--- Listed entries Enclosed Below ---

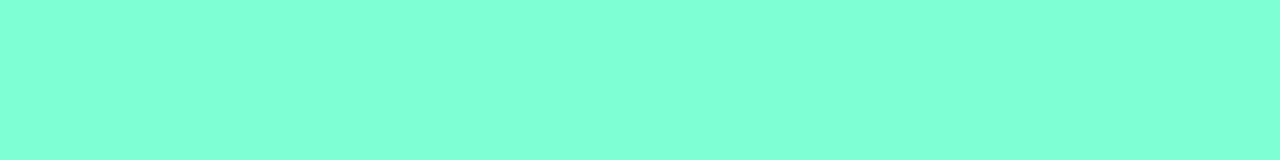
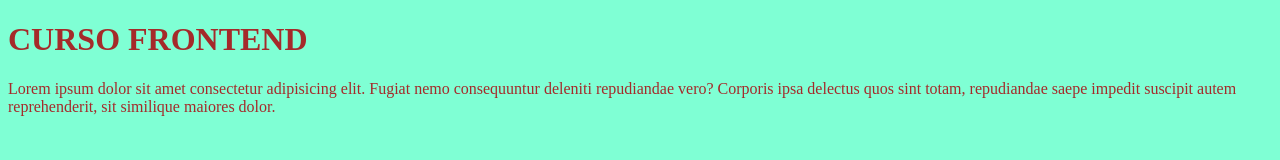
Before and after one commit to fjo1992/facundoj-oliva-28125, a plain HTML site: page index.html in a window 1280 px wide. Drawn offline with Linux system fonts and the light colour scheme.

Commit message:
agregue un h1 y un parrafo

```diff
--- a/estilos.css
+++ b/estilos.css
@@ -1,3 +1,4 @@
 body {
     background-color: aquamarine;
+    color: brown;
 }
--- a/index.html
+++ b/index.html
@@ -8,6 +8,8 @@
     <title>GIT</title>
 </head>
 <body>
+    <h1>CURSO FRONTEND</h1>
+    <P>Lorem ipsum dolor sit amet consectetur adipisicing elit. Fugiat nemo consequuntur deleniti repudiandae vero? Corporis ipsa delectus quos sint totam, repudiandae saepe impedit suscipit autem reprehenderit, sit similique maiores dolor.</P>
 
 </body>
 </html>
```
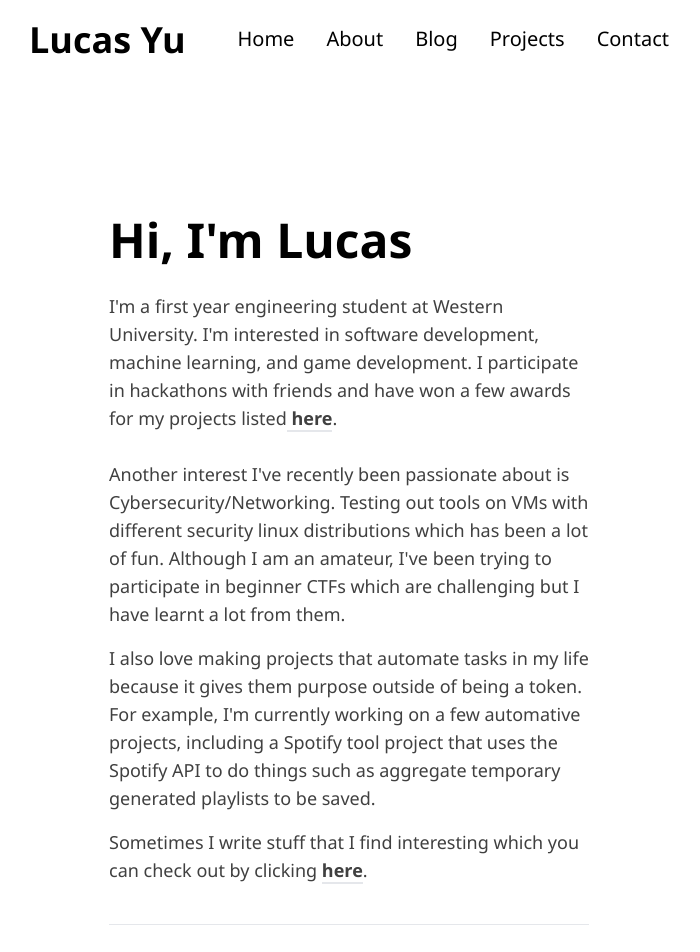
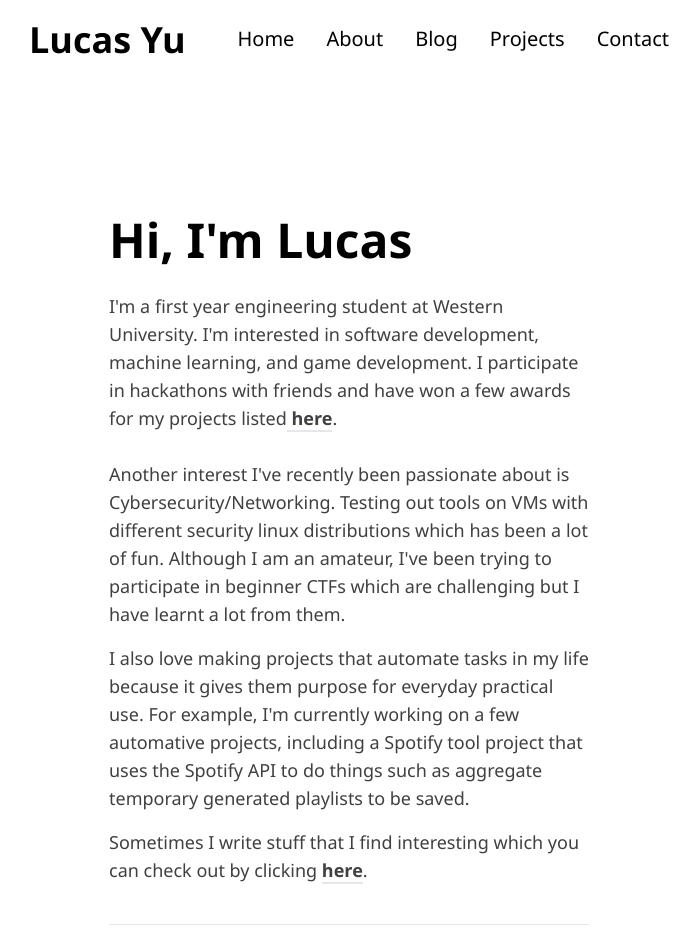
Before and after one commit to loafisgood/lucas-yu, a Next.js app: page /about in a window 1280 px wide. Shown: the top 952 px of the page, without its empty margins (291-991 px from the left). Built offline with nearby package versions, Linux system fonts and the light colour scheme.

Commit message:
Update page.tsx

```diff
--- a/app/about/page.tsx
+++ b/app/about/page.tsx
@@ -17,7 +17,7 @@ export default function About() {
             Although I am an amateur, I&apos;ve been trying to participate in beginner CTFs which are challenging but I have learnt a lot from them.
           </p>
           <p className="mt-4">
-            I also love making projects that automate tasks in my life because it gives them purpose outside of being a token.
+            I also love making projects that automate tasks in my life because it gives them purpose for everyday practical use.
             For example, I&apos;m currently working on a few automative projects, including a Spotify tool project that uses the Spotify API to do things such as aggregate temporary generated playlists to be saved.
 
           </p>
```
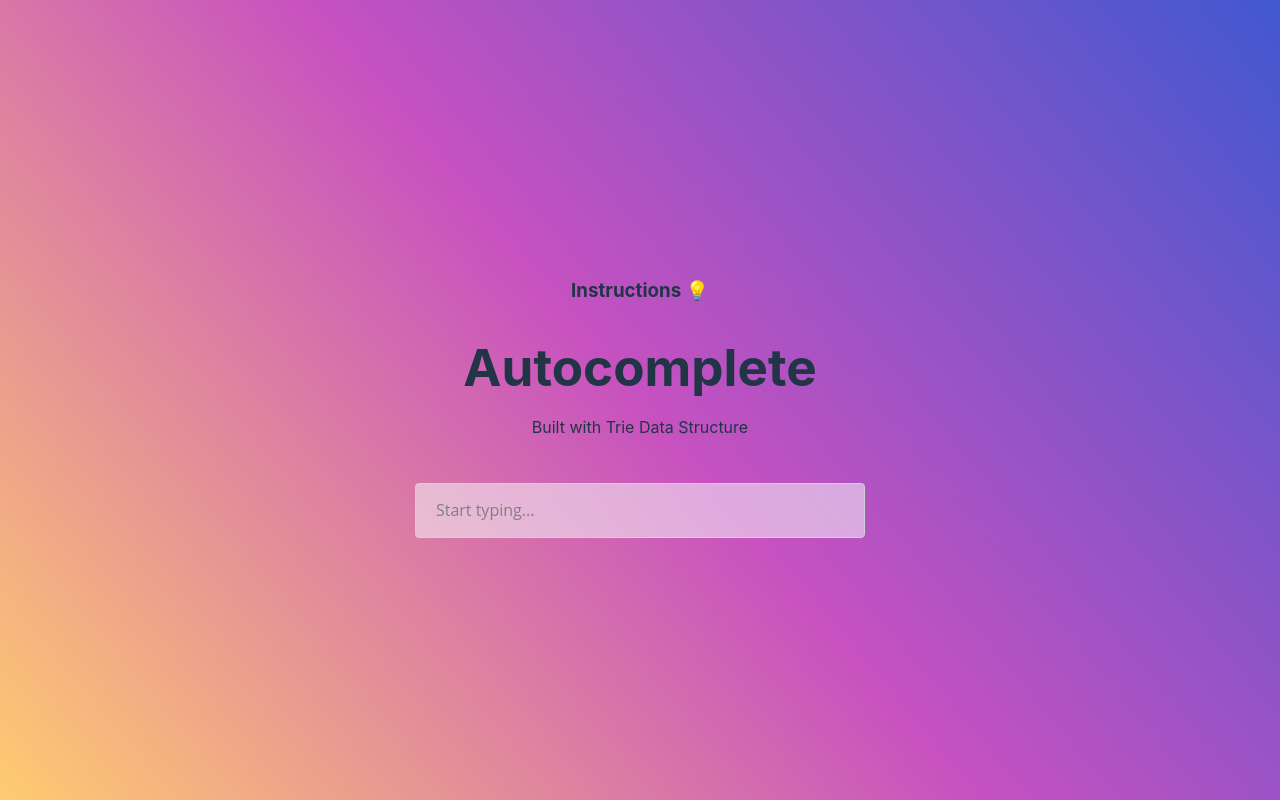
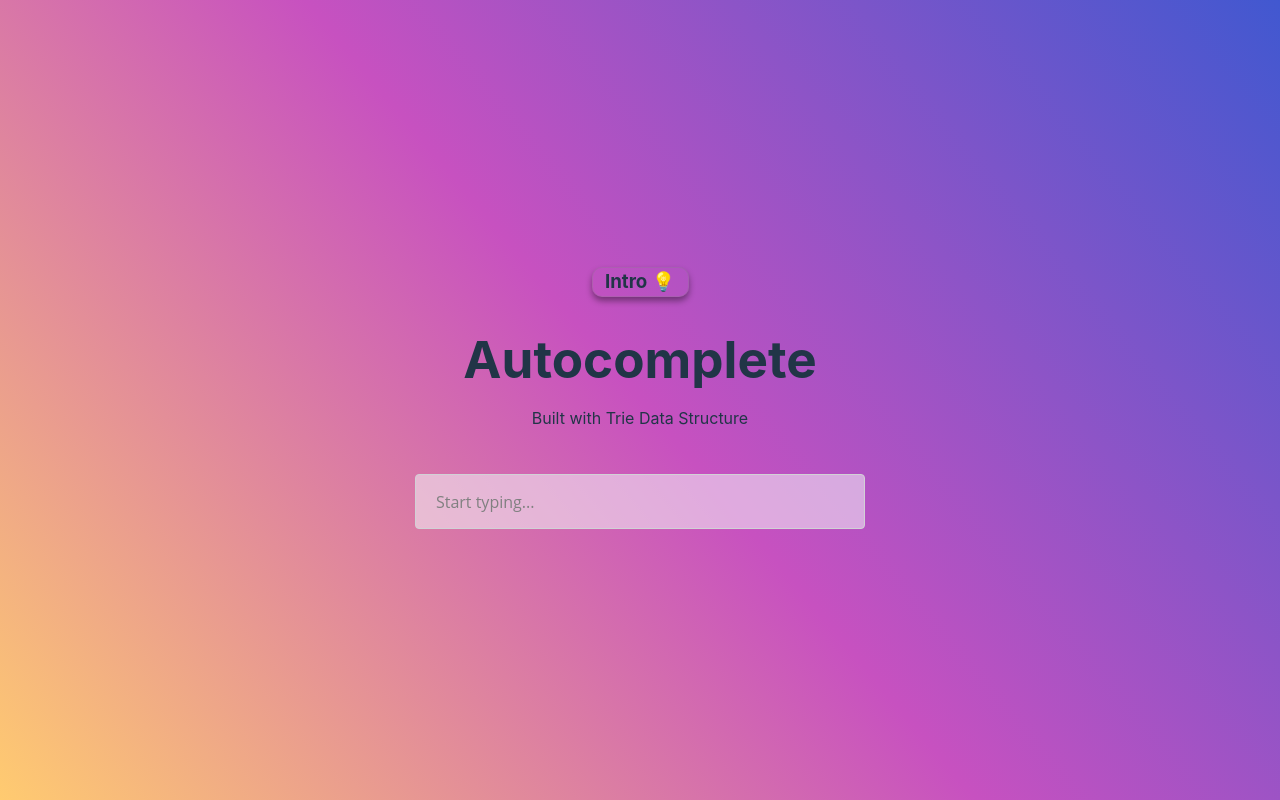
Before and after one commit to evgenii-shvetsov/react-autocomplete, a React (Vite) app: page / in a window 1280 px wide. Built offline with nearby package versions, Linux system fonts and the light colour scheme.

Commit message:
modify intro button

```diff
--- a/src/Components/Header/Header.jsx
+++ b/src/Components/Header/Header.jsx
@@ -4,6 +4,7 @@ const Header = () => {
     <header>
       <h1>Autocomplete</h1>
       <p>Built with Trie Data Structure</p>
+
     </header>
   );
 }
--- a/src/Components/Instructions/Instructions.css
+++ b/src/Components/Instructions/Instructions.css
@@ -2,8 +2,20 @@
   position: relative;
 }
 
-h3 {
+.instructions-wrapper h3 {
+  margin: 0 auto;
+  width: 95px;
   cursor: pointer;
+  border: 1px solid #80808045;
+  border-radius: 10px;
+  box-shadow: 0 4px 6px rgba(0, 0, 0, 39%);
+}
+.instructions-wrapper h3:hover{
+    box-shadow: 0 4px 6px rgba(0, 0, 0, 60%);
+}
+.instructions-wrapper h3:active{
+    color:#e0e09d;
+    box-shadow: 0 4px 6px rgba(0, 0, 0, 90%);
 }
 
 .overlay {
@@ -23,7 +35,7 @@ h3 {
   transform: translate(-50%, -50%);
   z-index: 1000;
   width: 80%;
-  max-width: 665px;
+  max-width: 670px;
   background-color: #e7d4f1;
   color: black;
   border-radius: 8px;
@@ -36,14 +48,14 @@ h3 {
   margin-bottom: 1rem;
 }
 
-.trie-words-block{
-    margin: 0 auto;
-    width: 400px;
+.trie-words-block {
+  margin: 0 auto;
+  width: 400px;
 }
 
-#words-object{
-    text-align: left;
-    margin-left: 50px;
+#words-object {
+  text-align: left;
+  margin-left: 50px;
 }
 
 @media screen and (max-height: 910px) {
@@ -52,8 +64,6 @@ h3 {
   }
 }
 
-
-
 @media screen and (max-width: 480px) {
   .info-block {
     padding: 15px;
--- a/src/Components/Instructions/Instructions.jsx
+++ b/src/Components/Instructions/Instructions.jsx
@@ -15,7 +15,7 @@ const Instructions = () => {
 
   return (
     <div className="instructions-wrapper">
-      <h3 onClick={toggleInfoBlock}>Instructions 💡</h3>
+      <h3 onClick={toggleInfoBlock}>Intro 💡</h3>
       {isOpen && (
         <>
           <div className="overlay" onClick={handleClickOutside}></div>
```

--- End of Enclosed Listed entries ---

Extract every line from the records above that contains the word "Components".

--- a/src/Components/Header/Header.jsx
+++ b/src/Components/Header/Header.jsx
--- a/src/Components/Instructions/Instructions.css
+++ b/src/Components/Instructions/Instructions.css
--- a/src/Components/Instructions/Instructions.jsx
+++ b/src/Components/Instructions/Instructions.jsx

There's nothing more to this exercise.